Supplied records Block Start

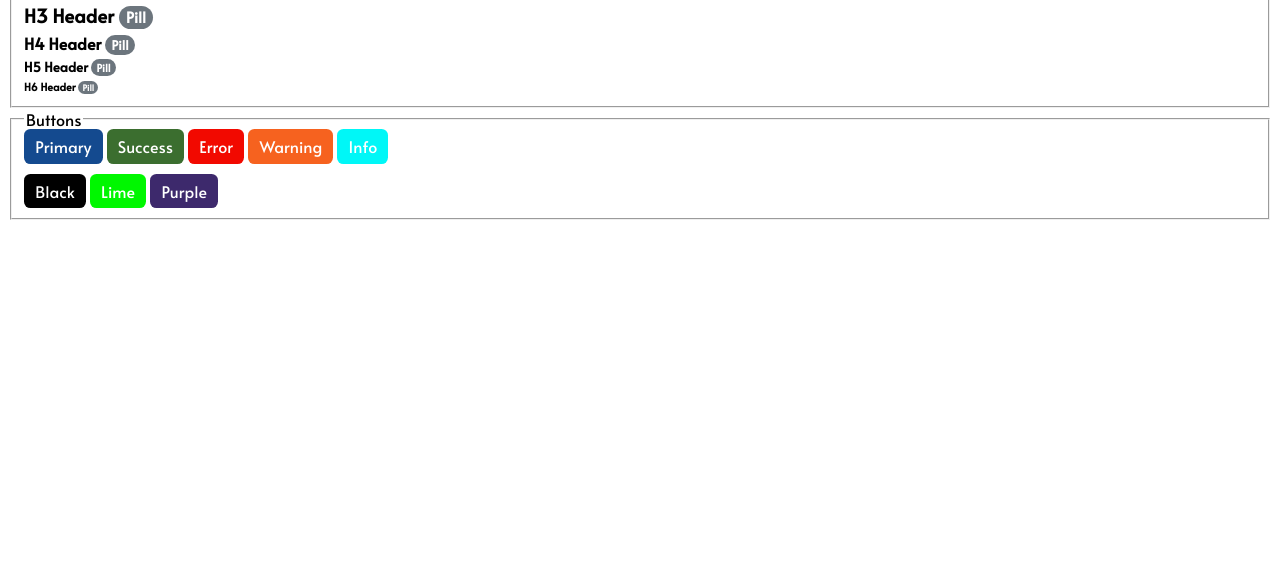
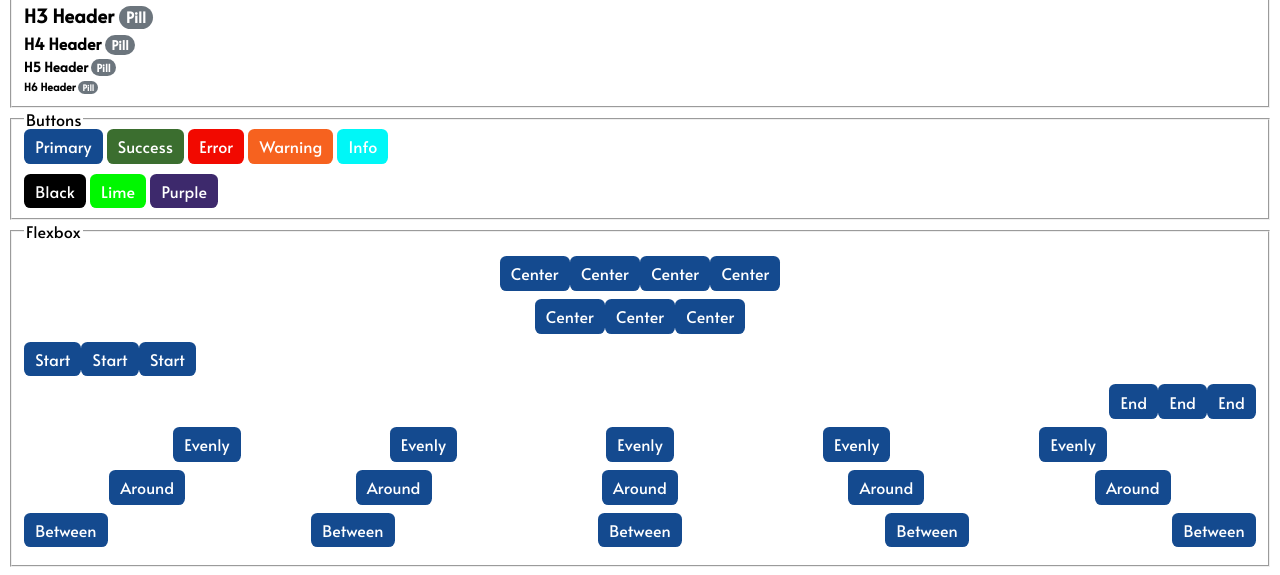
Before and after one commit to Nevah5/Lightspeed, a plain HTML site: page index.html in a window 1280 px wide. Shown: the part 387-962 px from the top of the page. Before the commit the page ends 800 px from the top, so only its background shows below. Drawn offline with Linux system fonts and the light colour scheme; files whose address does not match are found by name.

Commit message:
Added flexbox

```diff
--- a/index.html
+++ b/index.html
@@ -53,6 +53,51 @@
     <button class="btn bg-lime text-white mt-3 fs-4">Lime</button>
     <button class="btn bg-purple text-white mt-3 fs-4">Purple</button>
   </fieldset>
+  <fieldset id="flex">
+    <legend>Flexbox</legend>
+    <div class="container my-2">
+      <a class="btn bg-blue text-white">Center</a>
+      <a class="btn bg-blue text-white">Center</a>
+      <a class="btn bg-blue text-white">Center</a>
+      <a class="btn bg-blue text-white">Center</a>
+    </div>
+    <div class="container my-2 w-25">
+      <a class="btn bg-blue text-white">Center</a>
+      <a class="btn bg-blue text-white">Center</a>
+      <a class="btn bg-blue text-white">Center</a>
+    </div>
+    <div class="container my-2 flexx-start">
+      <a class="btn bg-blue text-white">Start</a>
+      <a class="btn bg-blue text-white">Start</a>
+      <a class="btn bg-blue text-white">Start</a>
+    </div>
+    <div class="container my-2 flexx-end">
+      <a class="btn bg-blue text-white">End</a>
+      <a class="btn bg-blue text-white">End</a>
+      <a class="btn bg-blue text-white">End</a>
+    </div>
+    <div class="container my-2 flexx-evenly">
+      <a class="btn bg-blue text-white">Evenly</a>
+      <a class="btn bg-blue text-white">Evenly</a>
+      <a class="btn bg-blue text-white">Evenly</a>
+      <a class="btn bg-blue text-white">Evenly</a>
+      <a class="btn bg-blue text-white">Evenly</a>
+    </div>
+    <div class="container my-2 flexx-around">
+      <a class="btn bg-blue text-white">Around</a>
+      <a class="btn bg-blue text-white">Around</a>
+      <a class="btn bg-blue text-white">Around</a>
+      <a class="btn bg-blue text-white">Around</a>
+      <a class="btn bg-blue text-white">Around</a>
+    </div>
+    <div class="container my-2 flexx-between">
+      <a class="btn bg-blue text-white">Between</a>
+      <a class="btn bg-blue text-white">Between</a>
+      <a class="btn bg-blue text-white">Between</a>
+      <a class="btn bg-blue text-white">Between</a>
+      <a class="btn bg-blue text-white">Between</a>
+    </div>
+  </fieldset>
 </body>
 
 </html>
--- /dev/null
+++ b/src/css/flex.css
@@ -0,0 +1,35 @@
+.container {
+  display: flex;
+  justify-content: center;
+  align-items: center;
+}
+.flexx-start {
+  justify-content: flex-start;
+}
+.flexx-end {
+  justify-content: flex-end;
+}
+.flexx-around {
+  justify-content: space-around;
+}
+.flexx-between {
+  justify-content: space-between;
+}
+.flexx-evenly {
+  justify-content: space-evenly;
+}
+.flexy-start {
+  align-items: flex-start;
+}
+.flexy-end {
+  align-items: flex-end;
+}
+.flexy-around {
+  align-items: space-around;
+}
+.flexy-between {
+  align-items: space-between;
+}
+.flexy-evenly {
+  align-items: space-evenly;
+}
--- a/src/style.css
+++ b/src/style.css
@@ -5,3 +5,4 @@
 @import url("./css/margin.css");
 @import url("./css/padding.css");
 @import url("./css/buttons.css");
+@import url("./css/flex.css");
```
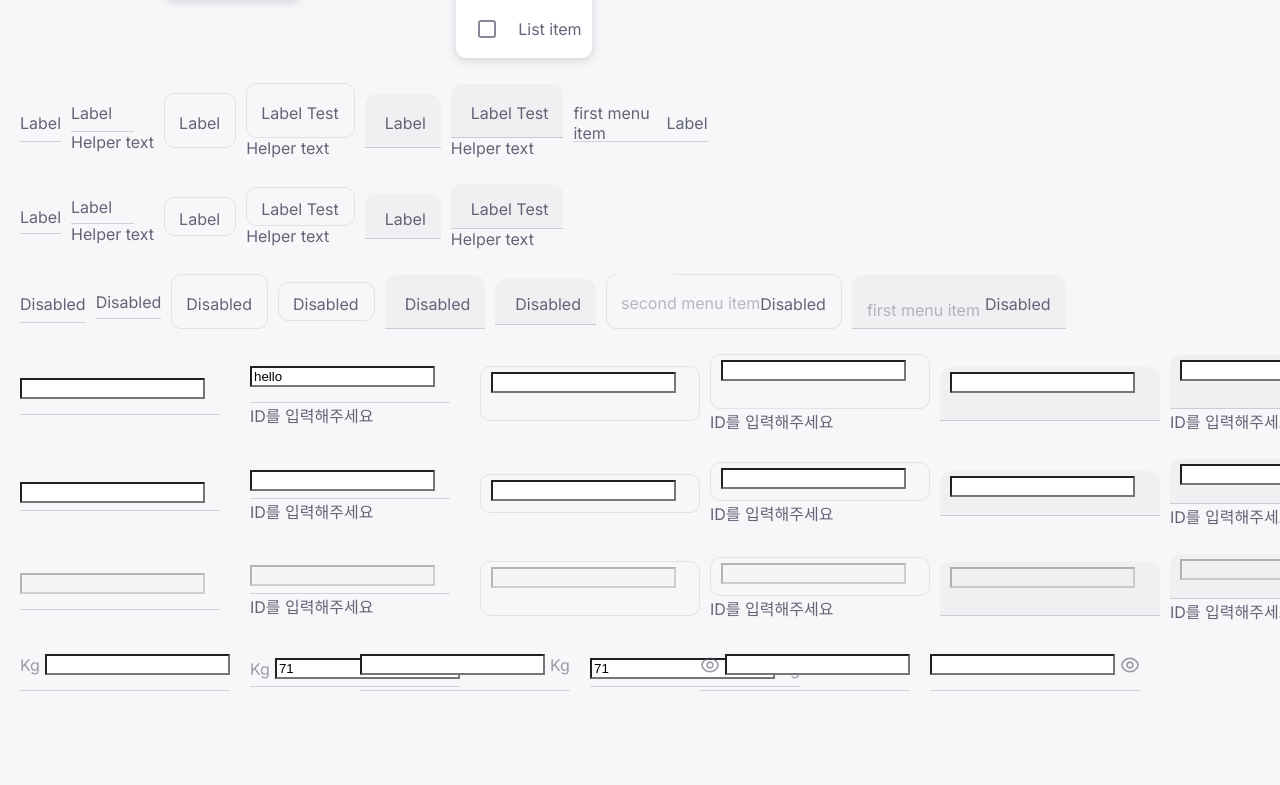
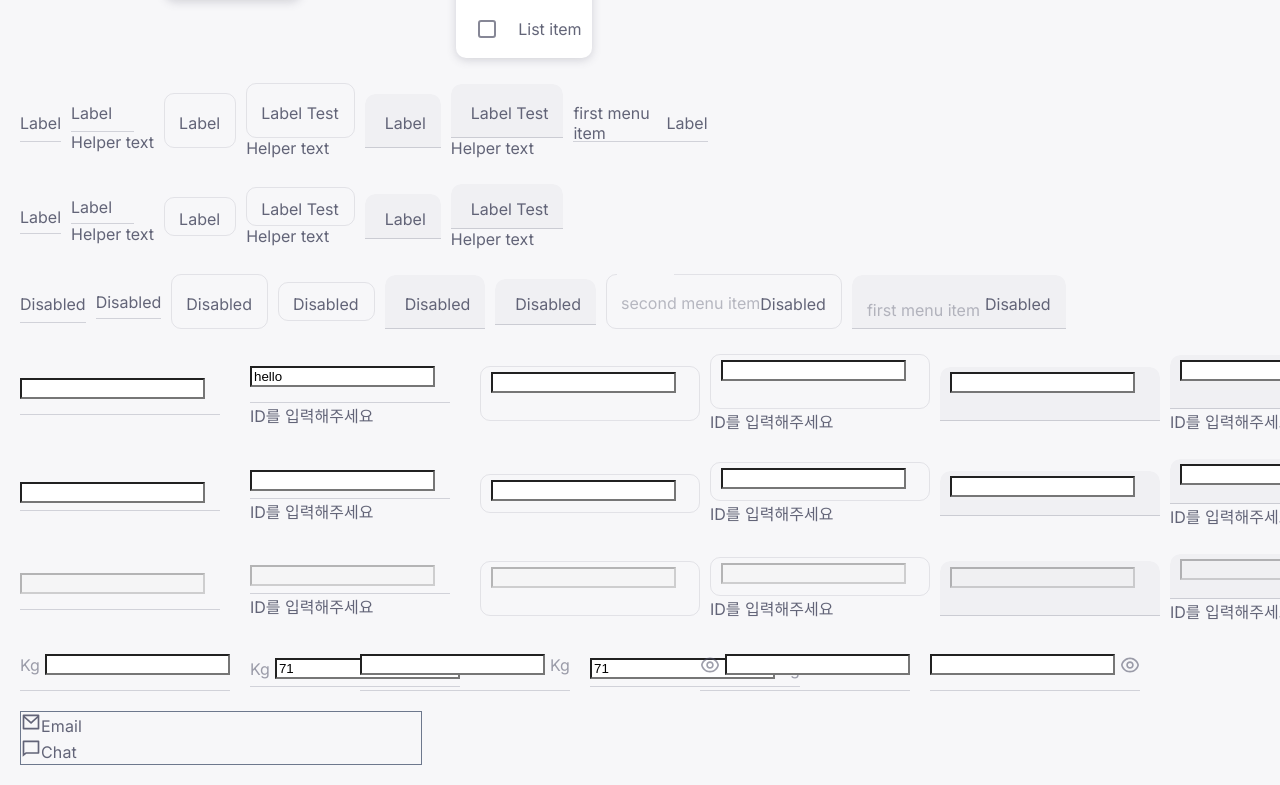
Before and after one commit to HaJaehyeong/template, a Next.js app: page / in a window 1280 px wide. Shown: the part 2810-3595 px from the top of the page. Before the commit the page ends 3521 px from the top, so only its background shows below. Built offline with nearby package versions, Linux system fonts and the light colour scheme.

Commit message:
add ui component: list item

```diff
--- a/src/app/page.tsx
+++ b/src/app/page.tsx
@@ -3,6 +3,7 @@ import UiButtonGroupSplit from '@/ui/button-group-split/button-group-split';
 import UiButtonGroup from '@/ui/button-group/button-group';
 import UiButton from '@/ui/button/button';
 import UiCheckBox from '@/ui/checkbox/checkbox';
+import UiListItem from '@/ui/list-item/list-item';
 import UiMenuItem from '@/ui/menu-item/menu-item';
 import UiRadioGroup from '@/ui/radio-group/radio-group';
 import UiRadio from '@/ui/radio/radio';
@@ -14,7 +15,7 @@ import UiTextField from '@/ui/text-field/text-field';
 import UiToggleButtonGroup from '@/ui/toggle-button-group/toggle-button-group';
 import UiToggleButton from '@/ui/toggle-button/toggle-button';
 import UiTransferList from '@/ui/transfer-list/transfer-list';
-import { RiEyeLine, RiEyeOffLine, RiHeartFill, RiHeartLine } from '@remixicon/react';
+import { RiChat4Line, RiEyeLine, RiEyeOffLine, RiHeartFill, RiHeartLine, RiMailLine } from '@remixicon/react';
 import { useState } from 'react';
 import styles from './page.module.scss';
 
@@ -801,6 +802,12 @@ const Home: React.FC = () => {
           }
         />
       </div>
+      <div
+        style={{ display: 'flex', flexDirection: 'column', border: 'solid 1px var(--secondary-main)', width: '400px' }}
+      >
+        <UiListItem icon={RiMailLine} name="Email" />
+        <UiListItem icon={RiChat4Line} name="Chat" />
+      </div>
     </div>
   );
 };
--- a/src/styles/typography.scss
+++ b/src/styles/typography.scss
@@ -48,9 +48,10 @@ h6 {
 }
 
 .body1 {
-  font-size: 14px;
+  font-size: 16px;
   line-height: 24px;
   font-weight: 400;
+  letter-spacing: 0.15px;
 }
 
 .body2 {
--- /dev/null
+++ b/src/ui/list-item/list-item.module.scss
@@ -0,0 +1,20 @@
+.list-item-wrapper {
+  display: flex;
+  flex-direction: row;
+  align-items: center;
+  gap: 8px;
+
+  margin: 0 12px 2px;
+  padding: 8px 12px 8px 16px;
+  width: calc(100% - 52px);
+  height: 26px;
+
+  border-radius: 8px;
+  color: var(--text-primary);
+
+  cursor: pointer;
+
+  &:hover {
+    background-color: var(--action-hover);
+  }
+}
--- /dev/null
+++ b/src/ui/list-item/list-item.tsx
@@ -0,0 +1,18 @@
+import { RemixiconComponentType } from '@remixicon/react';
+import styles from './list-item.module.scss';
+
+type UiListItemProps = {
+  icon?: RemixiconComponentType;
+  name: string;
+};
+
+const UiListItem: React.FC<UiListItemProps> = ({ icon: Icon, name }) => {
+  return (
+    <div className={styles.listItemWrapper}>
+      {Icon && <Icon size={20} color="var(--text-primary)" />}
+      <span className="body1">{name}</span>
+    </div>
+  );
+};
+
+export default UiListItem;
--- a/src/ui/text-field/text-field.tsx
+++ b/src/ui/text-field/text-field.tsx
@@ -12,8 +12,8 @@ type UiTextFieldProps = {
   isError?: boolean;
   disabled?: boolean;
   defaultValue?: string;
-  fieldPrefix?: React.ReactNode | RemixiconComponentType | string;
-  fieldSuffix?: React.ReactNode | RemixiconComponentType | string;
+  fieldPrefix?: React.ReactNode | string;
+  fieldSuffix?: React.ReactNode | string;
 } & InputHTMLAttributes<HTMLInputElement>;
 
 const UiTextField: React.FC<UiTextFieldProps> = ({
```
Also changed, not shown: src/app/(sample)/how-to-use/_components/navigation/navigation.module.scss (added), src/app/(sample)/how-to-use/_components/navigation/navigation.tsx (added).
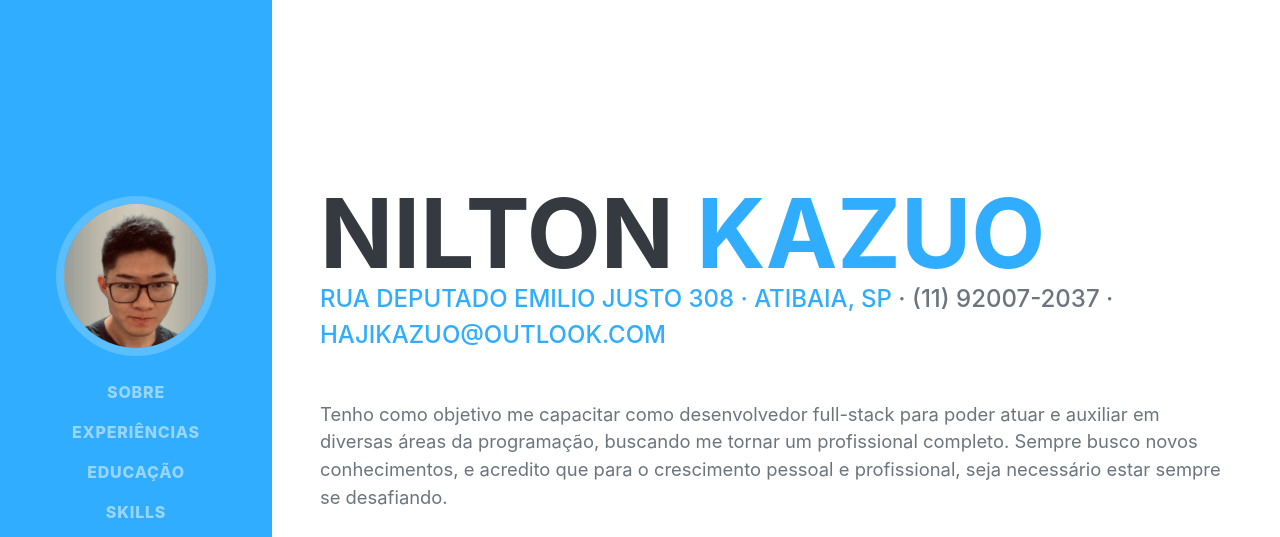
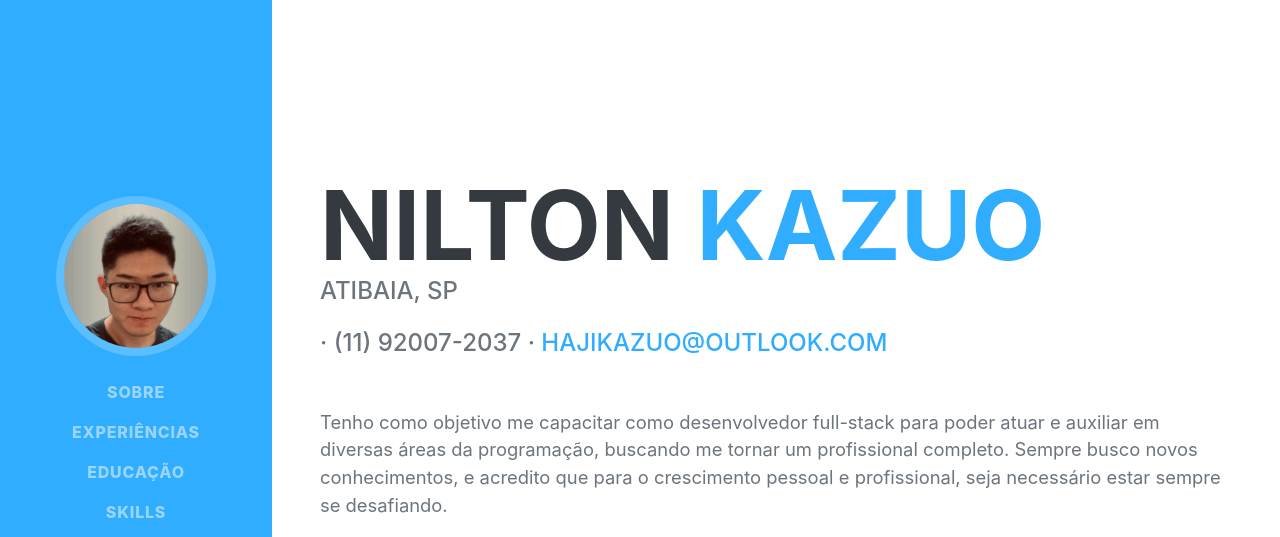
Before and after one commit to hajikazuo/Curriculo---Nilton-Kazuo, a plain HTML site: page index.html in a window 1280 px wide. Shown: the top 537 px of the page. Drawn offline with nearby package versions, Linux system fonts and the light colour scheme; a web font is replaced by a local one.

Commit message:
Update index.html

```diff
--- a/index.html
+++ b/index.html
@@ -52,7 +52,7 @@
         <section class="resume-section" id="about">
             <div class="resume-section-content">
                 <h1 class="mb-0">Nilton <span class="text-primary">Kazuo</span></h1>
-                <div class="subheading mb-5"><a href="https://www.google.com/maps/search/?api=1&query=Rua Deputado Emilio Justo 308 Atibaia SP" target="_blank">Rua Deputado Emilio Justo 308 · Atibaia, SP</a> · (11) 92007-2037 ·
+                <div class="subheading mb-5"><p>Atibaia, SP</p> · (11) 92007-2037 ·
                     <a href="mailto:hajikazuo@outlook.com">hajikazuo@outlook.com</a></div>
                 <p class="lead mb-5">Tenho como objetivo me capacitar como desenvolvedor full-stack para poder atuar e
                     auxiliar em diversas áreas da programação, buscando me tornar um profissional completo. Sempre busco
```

Supplied records Block End

The lines to copy are those above that contain "size".

* **Written response**
-  font-size: 14px;
+  font-size: 16px;
+      {Icon && <Icon size={20} color="var(--text-primary)" />}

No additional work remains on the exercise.